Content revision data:
•••

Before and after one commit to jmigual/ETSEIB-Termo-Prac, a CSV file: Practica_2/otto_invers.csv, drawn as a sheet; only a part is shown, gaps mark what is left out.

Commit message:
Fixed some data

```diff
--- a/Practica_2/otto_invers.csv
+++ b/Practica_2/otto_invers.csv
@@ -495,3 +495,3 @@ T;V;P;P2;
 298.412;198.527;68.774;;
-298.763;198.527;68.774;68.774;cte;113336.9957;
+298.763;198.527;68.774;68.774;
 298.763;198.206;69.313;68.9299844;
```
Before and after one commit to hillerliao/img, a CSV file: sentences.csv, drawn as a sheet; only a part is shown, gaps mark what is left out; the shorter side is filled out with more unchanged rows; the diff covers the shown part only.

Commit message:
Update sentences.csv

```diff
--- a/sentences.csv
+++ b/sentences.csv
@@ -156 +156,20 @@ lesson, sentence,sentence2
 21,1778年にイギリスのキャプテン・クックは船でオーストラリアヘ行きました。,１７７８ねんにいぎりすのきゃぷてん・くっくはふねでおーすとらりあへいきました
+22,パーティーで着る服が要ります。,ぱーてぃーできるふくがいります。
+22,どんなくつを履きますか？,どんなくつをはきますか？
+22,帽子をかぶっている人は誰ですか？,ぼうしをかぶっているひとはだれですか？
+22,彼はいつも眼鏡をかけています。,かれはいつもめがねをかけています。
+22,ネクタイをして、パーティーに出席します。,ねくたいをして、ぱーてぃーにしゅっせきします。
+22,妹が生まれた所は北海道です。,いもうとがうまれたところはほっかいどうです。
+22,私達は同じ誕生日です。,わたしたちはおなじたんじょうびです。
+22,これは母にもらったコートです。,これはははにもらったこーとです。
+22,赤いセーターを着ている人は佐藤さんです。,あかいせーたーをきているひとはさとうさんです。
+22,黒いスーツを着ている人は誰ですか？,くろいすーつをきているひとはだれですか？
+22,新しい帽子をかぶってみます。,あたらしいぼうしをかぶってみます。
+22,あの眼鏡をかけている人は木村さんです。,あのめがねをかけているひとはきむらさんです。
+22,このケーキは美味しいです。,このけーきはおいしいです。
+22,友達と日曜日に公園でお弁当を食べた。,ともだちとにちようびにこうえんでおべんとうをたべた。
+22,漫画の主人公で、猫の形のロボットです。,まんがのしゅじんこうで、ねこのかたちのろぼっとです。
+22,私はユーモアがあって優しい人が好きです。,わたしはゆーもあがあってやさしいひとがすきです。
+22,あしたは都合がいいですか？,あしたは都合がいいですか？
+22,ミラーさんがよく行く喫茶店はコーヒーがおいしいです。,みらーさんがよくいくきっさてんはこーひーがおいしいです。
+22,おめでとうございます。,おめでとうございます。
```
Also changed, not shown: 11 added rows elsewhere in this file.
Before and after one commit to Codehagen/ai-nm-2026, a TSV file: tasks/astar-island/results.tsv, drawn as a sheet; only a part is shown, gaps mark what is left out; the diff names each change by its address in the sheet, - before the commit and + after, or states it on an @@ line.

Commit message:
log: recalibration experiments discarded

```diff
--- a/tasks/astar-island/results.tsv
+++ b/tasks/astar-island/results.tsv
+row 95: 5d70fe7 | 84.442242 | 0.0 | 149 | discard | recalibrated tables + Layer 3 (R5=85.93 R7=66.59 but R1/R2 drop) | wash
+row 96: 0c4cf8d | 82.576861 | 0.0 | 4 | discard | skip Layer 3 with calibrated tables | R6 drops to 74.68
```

•••

-- GOAL OF THE EXERCISE --
Set down each entry from above once more, exactly as written.

-- ANSWER AREA --
Before and after one commit to jmigual/ETSEIB-Termo-Prac, a CSV file: Practica_2/otto_invers.csv, drawn as a sheet; only a part is shown, gaps mark what is left out.

Commit message:
Fixed some data

```diff
--- a/Practica_2/otto_invers.csv
+++ b/Practica_2/otto_invers.csv
@@ -495,3 +495,3 @@ T;V;P;P2;
 298.412;198.527;68.774;;
-298.763;198.527;68.774;68.774;cte;113336.9957;
+298.763;198.527;68.774;68.774;
 298.763;198.206;69.313;68.9299844;
```
Before and after one commit to hillerliao/img, a CSV file: sentences.csv, drawn as a sheet; only a part is shown, gaps mark what is left out; the shorter side is filled out with more unchanged rows; the diff covers the shown part only.

Commit message:
Update sentences.csv

```diff
--- a/sentences.csv
+++ b/sentences.csv
@@ -156 +156,20 @@ lesson, sentence,sentence2
 21,1778年にイギリスのキャプテン・クックは船でオーストラリアヘ行きました。,１７７８ねんにいぎりすのきゃぷてん・くっくはふねでおーすとらりあへいきました
+22,パーティーで着る服が要ります。,ぱーてぃーできるふくがいります。
+22,どんなくつを履きますか？,どんなくつをはきますか？
+22,帽子をかぶっている人は誰ですか？,ぼうしをかぶっているひとはだれですか？
+22,彼はいつも眼鏡をかけています。,かれはいつもめがねをかけています。
+22,ネクタイをして、パーティーに出席します。,ねくたいをして、ぱーてぃーにしゅっせきします。
+22,妹が生まれた所は北海道です。,いもうとがうまれたところはほっかいどうです。
+22,私達は同じ誕生日です。,わたしたちはおなじたんじょうびです。
+22,これは母にもらったコートです。,これはははにもらったこーとです。
+22,赤いセーターを着ている人は佐藤さんです。,あかいせーたーをきているひとはさとうさんです。
+22,黒いスーツを着ている人は誰ですか？,くろいすーつをきているひとはだれですか？
+22,新しい帽子をかぶってみます。,あたらしいぼうしをかぶってみます。
+22,あの眼鏡をかけている人は木村さんです。,あのめがねをかけているひとはきむらさんです。
+22,このケーキは美味しいです。,このけーきはおいしいです。
+22,友達と日曜日に公園でお弁当を食べた。,ともだちとにちようびにこうえんでおべんとうをたべた。
+22,漫画の主人公で、猫の形のロボットです。,まんがのしゅじんこうで、ねこのかたちのろぼっとです。
+22,私はユーモアがあって優しい人が好きです。,わたしはゆーもあがあってやさしいひとがすきです。
+22,あしたは都合がいいですか？,あしたは都合がいいですか？
+22,ミラーさんがよく行く喫茶店はコーヒーがおいしいです。,みらーさんがよくいくきっさてんはこーひーがおいしいです。
+22,おめでとうございます。,おめでとうございます。
```
Also changed, not shown: 11 added rows elsewhere in this file.
Before and after one commit to Codehagen/ai-nm-2026, a TSV file: tasks/astar-island/results.tsv, drawn as a sheet; only a part is shown, gaps mark what is left out; the diff names each change by its address in the sheet, - before the commit and + after, or states it on an @@ line.

Commit message:
log: recalibration experiments discarded

```diff
--- a/tasks/astar-island/results.tsv
+++ b/tasks/astar-island/results.tsv
+row 95: 5d70fe7 | 84.442242 | 0.0 | 149 | discard | recalibrated tables + Layer 3 (R5=85.93 R7=66.59 but R1/R2 drop) | wash
+row 96: 0c4cf8d | 82.576861 | 0.0 | 4 | discard | skip Layer 3 with calibrated tables | R6 drops to 74.68
```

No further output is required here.